EXERCISE PROMPT :: Starting at the first line of the data, print every line up to and including the one with "build: install chakra", but no pictures.

TASK MATERIAL ::
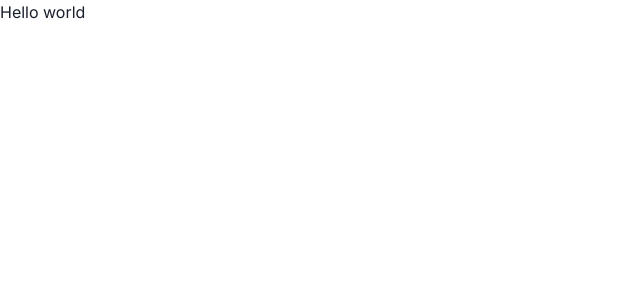
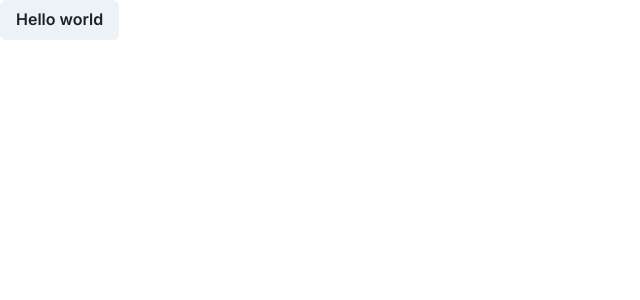
Before and after one commit to wall-ety/wall-ety-ui, a Next.js app: page / in a window 1280 px wide. Shown: the top 300 px of the page, without its empty margins (0-640 px from the left). Built offline with nearby package versions, Linux system fonts and the light colour scheme.

Commit message:
build: install chakra

```diff
--- a/package.json
+++ b/package.json
@@ -9,6 +9,11 @@
     "lint": "next lint"
   },
   "dependencies": {
+    "@chakra-ui/next-js": "^2.2.0",
+    "@chakra-ui/react": "^2.8.2",
+    "@emotion/react": "^11.11.4",
+    "@emotion/styled": "^11.11.0",
+    "framer-motion": "^11.0.14",
     "next": "14.1.3",
     "react": "^18",
     "react-dom": "^18",
--- a/src/app/page.tsx
+++ b/src/app/page.tsx
@@ -1,7 +1,9 @@
+import { Button } from "@chakra-ui/react";
+
 export default function Home() {
   return (
-    <div>
+    <Button>
       Hello world
-    </div>
+    </Button>
   );
 }
```
Also changed, not shown: 1 other file (tests, documents, lock files or other folders).
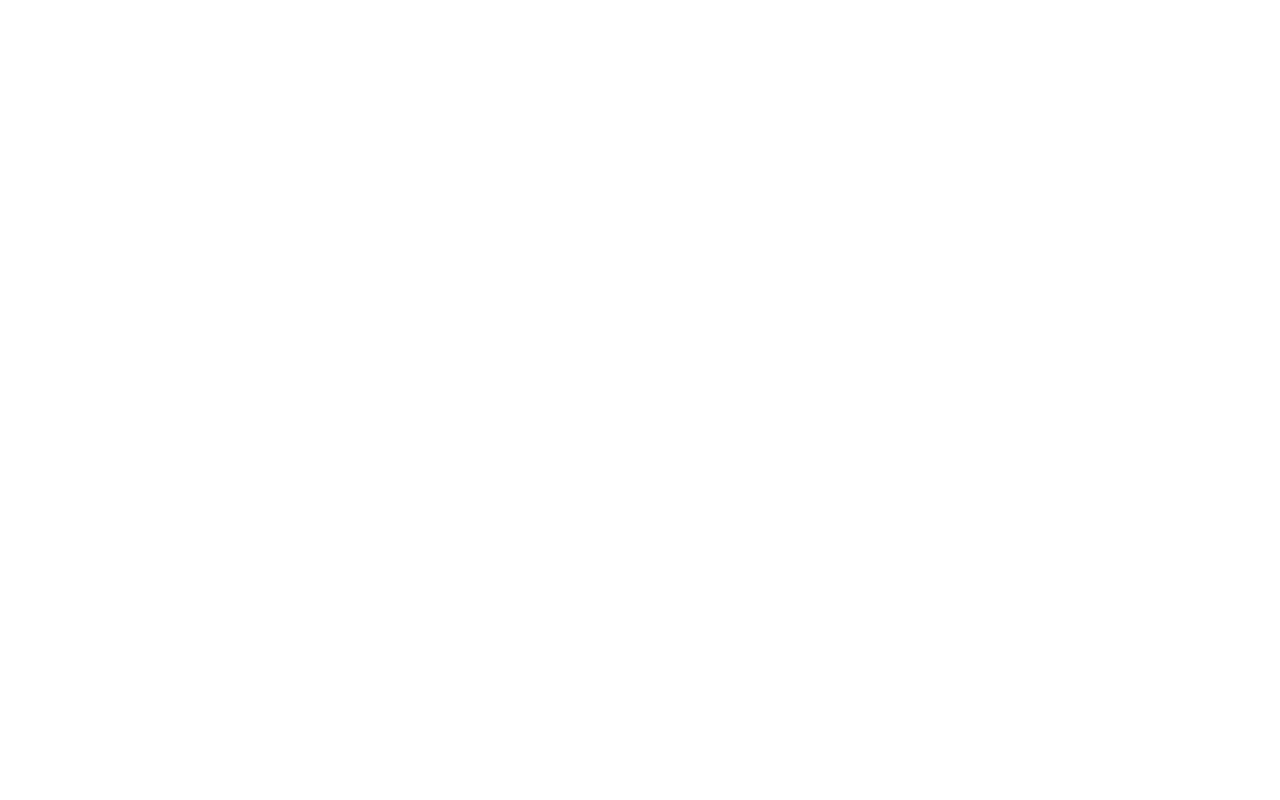
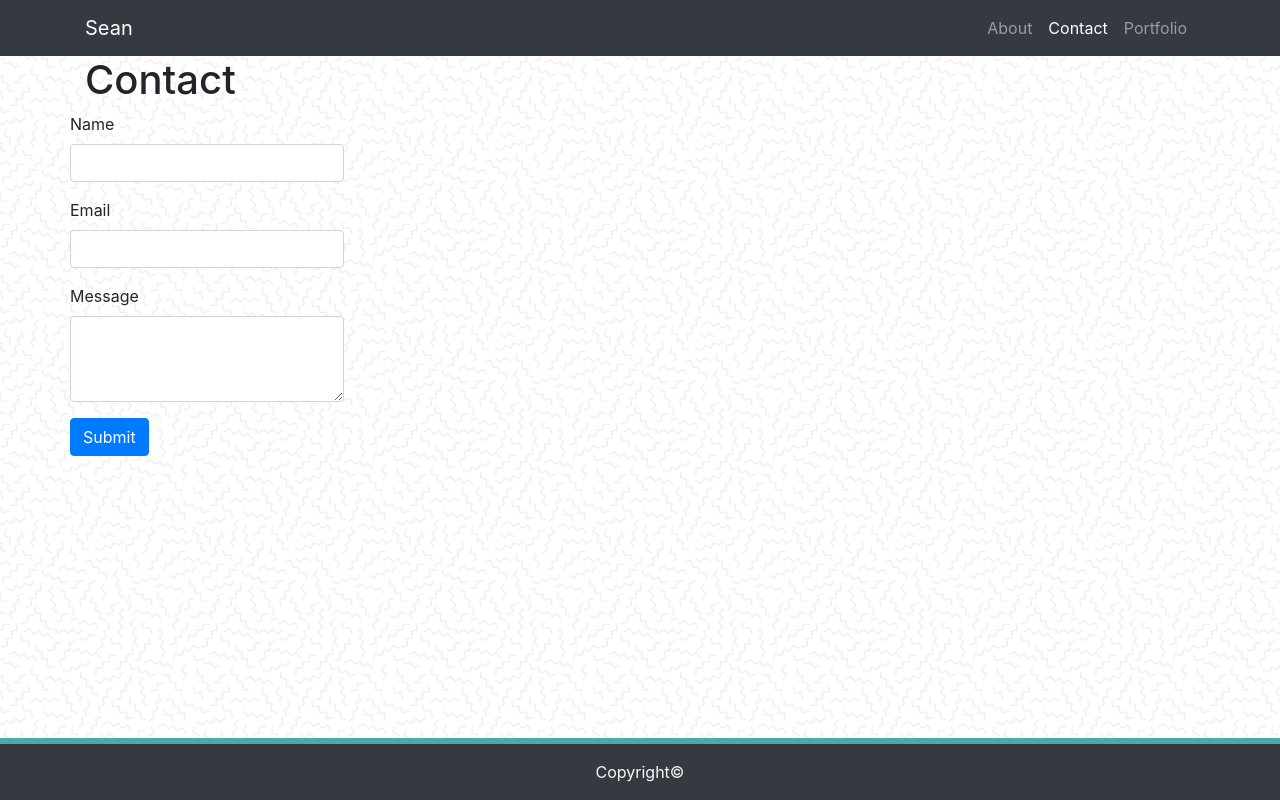
Before and after one commit to StormShocker/Bootstrap-Portfolio, a plain HTML site: page contact.html in a window 1280 px wide. Drawn offline with nearby package versions, Linux system fonts and the light colour scheme.

Commit message:
Finish contact page.

```diff
--- a/contact.html
+++ b/contact.html
@@ -4,10 +4,47 @@
     <meta charset="UTF-8">
     <meta name="viewport" content="width=device-width, initial-scale=1.0">
     <meta http-equiv="X-UA-Compatible" content="ie=edge">
-    <title>contact</title>
+    <title>index</title>
     <link rel="stylesheet" href="https://stackpath.bootstrapcdn.com/bootstrap/4.4.1/css/bootstrap.min.css" integrity="sha384-Vkoo8x4CGsO3+Hhxv8T/Q5PaXtkKtu6ug5TOeNV6gBiFeWPGFN9MuhOf23Q9Ifjh" crossorigin="anonymous">
+    <link rel="stylesheet" href="/assets/css/style.css">
 </head>
 <body>
+    <nav class="navbar navbar-dark bg-dark navbar-expand-sm">
+        <div class="container">
+            <a class="navbar-brand" href="#">Sean</a>
+            <div class="navbar-nav">
+                <a class="nav-link" href="/index.html">About <span class="sr-only">(current)</span></a>
+                <a class="nav-link active" href="/contact.html">Contact</a>
+                <a class="nav-link" href="/portfolio.html">Portfolio</a>
+              </div>
+        </div>
+    </nav>
 
+    <div class="container">
+        <div class="row">
+            <div class="col-md-12">
+                <h1>Contact</h1>
+            </div>
+        <div class="row">
+            <div class="col-md-12">
+                <form>
+                    <div class="form-group">
+                        <label for="exampleInputName">Name</label>
+                        <input type="text" class="form-control" id="exampleInputName">
+                    </div>
+                    <div class="form-group">
+                        <label for="exampleInputEmail">Email</label>
+                        <input type="text" class="form-control" id="exampleInputEmail">
+                    </div>
+                    <div class="form-group">
+                        <label for="exampleInputMessage">Message</label>
+                        <textarea class="form-control" style="min-width: 100%" id="exampleFormControlTextarea1" rows="3"></textarea>
+                    </div>
+                    <button type="submit" class="btn btn-primary">Submit</button>
+                </form>
+            </div>
+        </div>
+    </div>
+     <footer class="bg-dark text-light text-center fixed-bottom p-3 border-top border-color">Copyright©</footer>
 </body>
 </html>
```
Also changed, not shown: 2 other files.
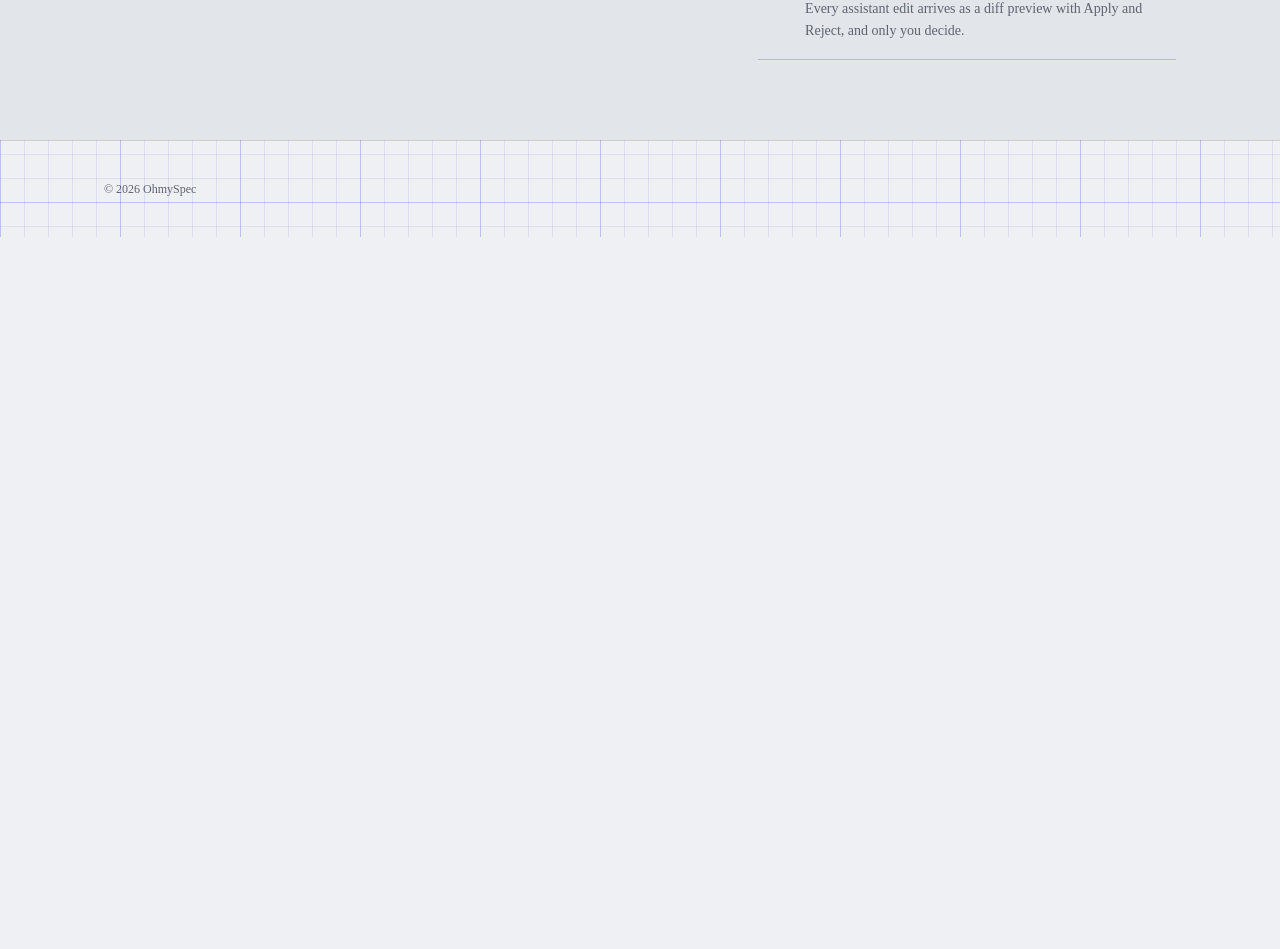
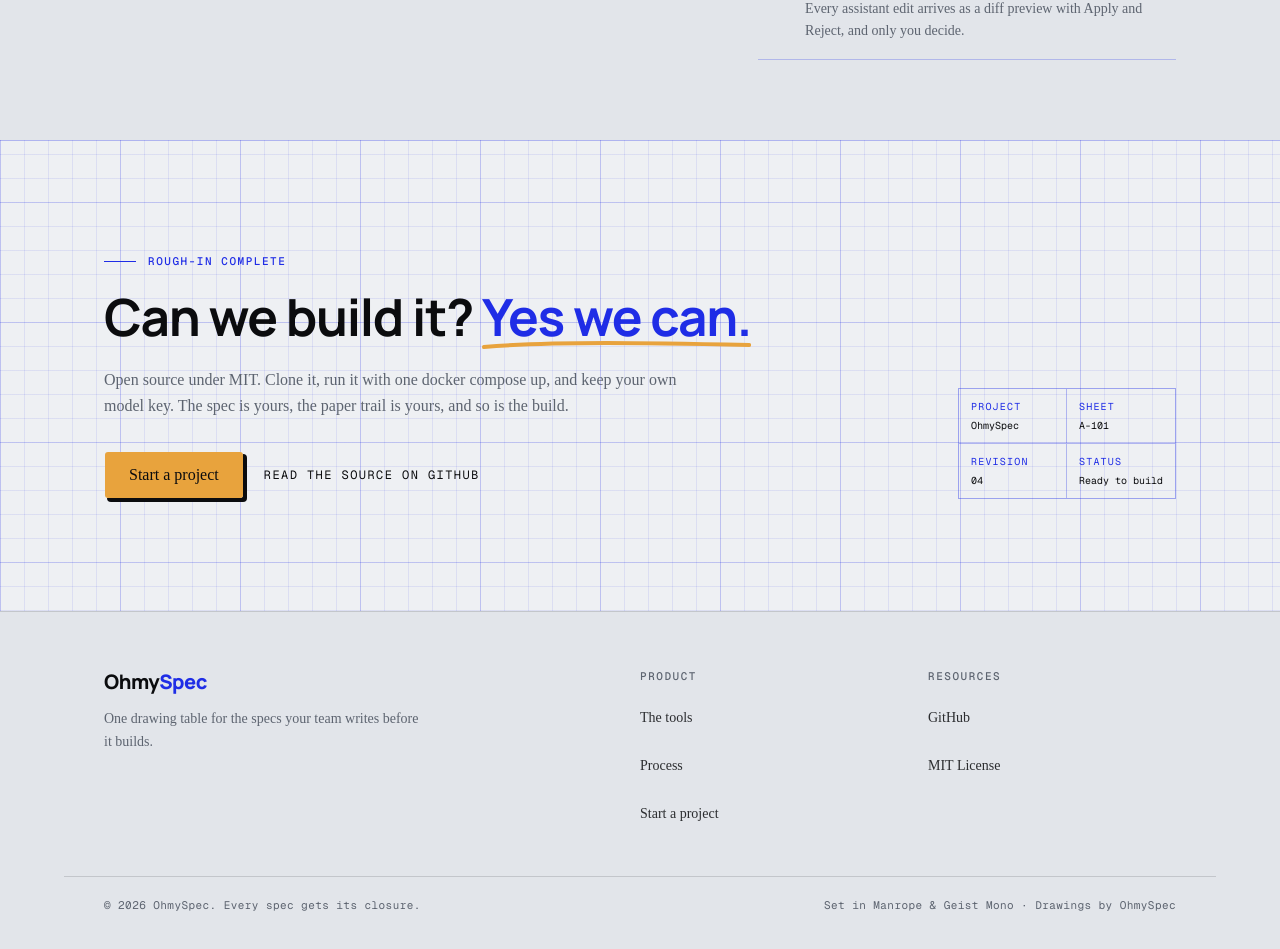
Before and after one commit to leeCode83/ohmyspec-webapp, a Next.js app: page / in a window 1280 px wide. Shown: the part 2918-3867 px from the top of the page. Before the commit the page ends 3155 px from the top, so only its background shows below. Built offline with nearby package versions, Linux system fonts and the light colour scheme.

Commit message:
feat(landing): close on a title block and rebuild the footer
- Closing band: hard-hat CTA, GitHub link, title-block sheet data
- Footer: product resources, mono credit strip, 44px tap targets
- Spec mock labels sections in words; no markdown residue on the page

```diff
--- a/app/page.tsx
+++ b/app/page.tsx
@@ -3,11 +3,13 @@ import { Hero } from "@/components/landing/hero";
 import { ToolSection } from "@/components/landing/tool-section";
 import { ProcessSection } from "@/components/landing/process-section";
 import { DrawingTableSection } from "@/components/landing/drawing-table-section";
+import { CtaSection } from "@/components/landing/cta-section";
 import { Footer } from "@/components/landing/footer";
 
 /**
  * Halaman landing OhmySpec — tema blueprint + hard hat.
- * Susunan section dibangun bertahap; sementara hanya Nav, Hero, Footer.
+ * Urutan: hero (sheet A-101) → perkakas → urutan kerja → meja gambar →
+ * penutup title block → footer.
  */
 export default function Home() {
   return (
@@ -18,6 +20,7 @@ export default function Home() {
         <ToolSection />
         <ProcessSection />
         <DrawingTableSection />
+        <CtaSection />
       </main>
       <Footer />
     </>
--- /dev/null
+++ b/components/landing/cta-section.tsx
@@ -0,0 +1,82 @@
+import { Button } from "@/components/ui/button";
+
+/**
+ * CtaSection — penutup: "Rough-in complete". Band padat (bukan 100vh
+ * kosong) yang ditutup title block lembar gambar: proyek, sheet, revisi,
+ * izin. Satu aksi utama (Start a project) + satu tautan sekunder ke repo.
+ */
+export function CtaSection() {
+  return (
+    <section id="start" className="relative border-t border-primary/30 py-20 md:py-28">
+      <div className="wrap">
+        <div className="grid gap-10 lg:grid-cols-[1fr_auto] lg:items-end">
+          <div className="max-w-2xl">
+            <p className="type-label flex items-center gap-3 text-primary">
+              <span aria-hidden className="h-px w-8 bg-primary" />
+              Rough-in complete
+            </p>
+            <h2 className="type-section mt-5 text-[clamp(1.85rem,4vw,3.4rem)]">
+              Can we build it?{" "}
+              <span className="relative inline-block text-primary">
+                Yes we can.
+                <svg
+                  aria-hidden
+                  viewBox="0 0 300 12"
+                  className="absolute -bottom-2 left-0 h-3 w-full"
+                  preserveAspectRatio="none"
+                >
+                  <path
+                    d="M2 8 C80 2 190 4 298 6"
+                    fill="none"
+                    stroke="var(--hard-hat)"
+                    strokeWidth="4"
+                    strokeLinecap="round"
+                  />
+                </svg>
+              </span>
+            </h2>
+            <p className="mt-6 max-w-xl text-base leading-relaxed text-muted-foreground">
+              Open source under MIT. Clone it, run it with one docker
+              compose up, and keep your own model key. The spec is yours,
+              the paper trail is yours, and so is the build.
+            </p>
+            <div className="mt-8 flex flex-col gap-3 sm:flex-row sm:items-center">
+              <Button
+                asChild
+                className="h-12 bg-[var(--hard-hat)] px-6 text-base text-[var(--graphite)] shadow-[3px_3px_0_var(--graphite)] transition-all hover:bg-[var(--hard-hat)]/90 active:translate-x-[3px] active:translate-y-[3px] active:shadow-none"
+              >
+                <a href="#start">Start a project</a>
+              </Button>
+              <a
+                href="https://github.com/leeCode83/ohmyspec-webapp"
+                className="flex h-12 items-center px-2 font-mono text-xs uppercase tracking-[0.12em] text-foreground underline-offset-4 transition-colors hover:text-primary hover:underline"
+              >
+                Read the source on GitHub
+              </a>
+            </div>
+          </div>
+
+          {/* Title block penutup: data lembar, rata kanan seperti blok judul */}
+          <dl className="grid w-full max-w-xs grid-cols-2 border border-primary/40 font-mono text-[10px] uppercase tracking-[0.12em] lg:max-w-[16rem]">
+            {[
+              ["Project", "OhmySpec"],
+              ["Sheet", "A-101"],
+              ["Revision", "04"],
+              ["Status", "Ready to build"],
+            ].map(([k, v], i) => (
+              <div
+                key={k}
+                className={`px-3 py-2.5 ${i % 2 === 0 ? "border-r border-primary/30" : ""} ${i < 2 ? "border-b border-primary/30" : ""}`}
+              >
+                <dt className="text-primary">{k}</dt>
+                <dd className="mt-1 normal-case tracking-normal text-foreground">
+                  {v}
+                </dd>
+              </div>
+            ))}
+          </dl>
+        </div>
+      </div>
+    </section>
+  );
+}
--- a/components/landing/drawing-table-section.tsx
+++ b/components/landing/drawing-table-section.tsx
@@ -23,7 +23,7 @@ const NOTES = [
   },
   {
     no: "N-03",
-    title: "Ask the workspace, not the file",
+    title: "The workspace answers as well as the file",
     body: "Every document is chunked and embedded, so the assistant can quote another spec by section.",
   },
   {
--- a/components/landing/footer.tsx
+++ b/components/landing/footer.tsx
@@ -1,10 +1,65 @@
+import Link from "next/link";
+
 /**
- * Footer — penutup halaman.
+ * Footer — penutup halaman: wordmark + tagline, dua kolom tautan, dan satu
+ * baris kredit. Bar bawah memakai label mono, seolah strip isian pada
+ * lembar gambar.
  */
+const COLUMNS = [
+  {
+    heading: "Product",
+    links: [
+      { label: "The tools", href: "#tools" },
+      { label: "Process", href: "#process" },
+      { label: "Start a project", href: "#start" },
+    ],
+  },
+  {
+    heading: "Resources",
+    links: [
+      { label: "GitHub", href: "https://github.com/leeCode83/ohmyspec-webapp" },
+      { label: "MIT License", href: "https://opensource.org/license/mit" },
+    ],
+  },
+] as const;
+
 export function Footer() {
   return (
-    <footer className="border-t border-border px-6 py-10 md:px-10">
-      <div className="wrap text-xs text-muted-foreground">© 2026 OhmySpec</div>
+    <footer className="border-t border-border bg-[var(--sheet-sunk)] px-6 pb-10 pt-14 md:px-10">
+      <div className="wrap grid gap-10 md:grid-cols-[2fr_1fr_1fr]">
+        <div>
+          <p className="font-heading text-xl font-extrabold tracking-tight">
+            Ohmy<span className="text-primary">Spec</span>
+          </p>
+          <p className="mt-3 max-w-xs text-sm leading-relaxed text-muted-foreground">
+            One drawing table for the specs your team writes before it
+            builds.
+          </p>
+        </div>
+
+        {COLUMNS.map((col) => (
+          <nav key={col.heading} aria-label={col.heading}>
+            <h3 className="type-label text-muted-foreground">{col.heading}</h3>
+            <ul className="mt-3 space-y-1">
+              {col.links.map((link) => (
+                <li key={link.label}>
+                  <Link
+                    href={link.href}
+                    className="flex min-h-[44px] items-center text-sm text-foreground/85 transition-colors hover:text-primary"
+                  >
+                    {link.label}
+                  </Link>
+                </li>
+              ))}
+            </ul>
+          </nav>
+        ))}
+      </div>
+
+      <div className="wrap mt-10 flex flex-col gap-2 border-t border-border pt-5 font-mono text-[11px] tracking-[0.04em] text-muted-foreground sm:flex-row sm:items-center sm:justify-between">
+        <p>© 2026 OhmySpec. Every spec gets its closure.</p>
+        <p>Set in Manrope &amp; Geist Mono · Drawings by OhmySpec</p>
+      </div>
     </footer>
   );
 }
--- a/components/landing/spec-board.tsx
+++ b/components/landing/spec-board.tsx
@@ -32,12 +32,22 @@ export function SpecBoard() {
           <p className="text-[10px] uppercase tracking-[0.16em] text-primary">
             # Spec · Auth service
           </p>
-          <p className="font-semibold text-foreground">## Session model</p>
+          <p className="flex items-center gap-1.5 font-semibold text-foreground">
+            <span aria-hidden className="font-mono text-primary">
+              H2
+            </span>
+            Session model
+          </p>
           <p>
             Sessions are signed JWTs issued by Supabase Auth and rotated
             every 60 minutes.
           </p>
-          <p className="font-semibold text-foreground">## Acceptance criteria</p>
+          <p className="flex items-center gap-1.5 font-semibold text-foreground">
+            <span aria-hidden className="font-mono text-primary">
+              H2
+            </span>
+            Acceptance criteria
+          </p>
           <ul className="space-y-1">
             {ACCEPTANCE.map((line, i) => (
               <li key={line} className="flex items-start gap-2">
```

ANSWER SPACE ::
Before and after one commit to wall-ety/wall-ety-ui, a Next.js app: page / in a window 1280 px wide. Shown: the top 300 px of the page, without its empty margins (0-640 px from the left). Built offline with nearby package versions, Linux system fonts and the light colour scheme.

Commit message:
build: install chakra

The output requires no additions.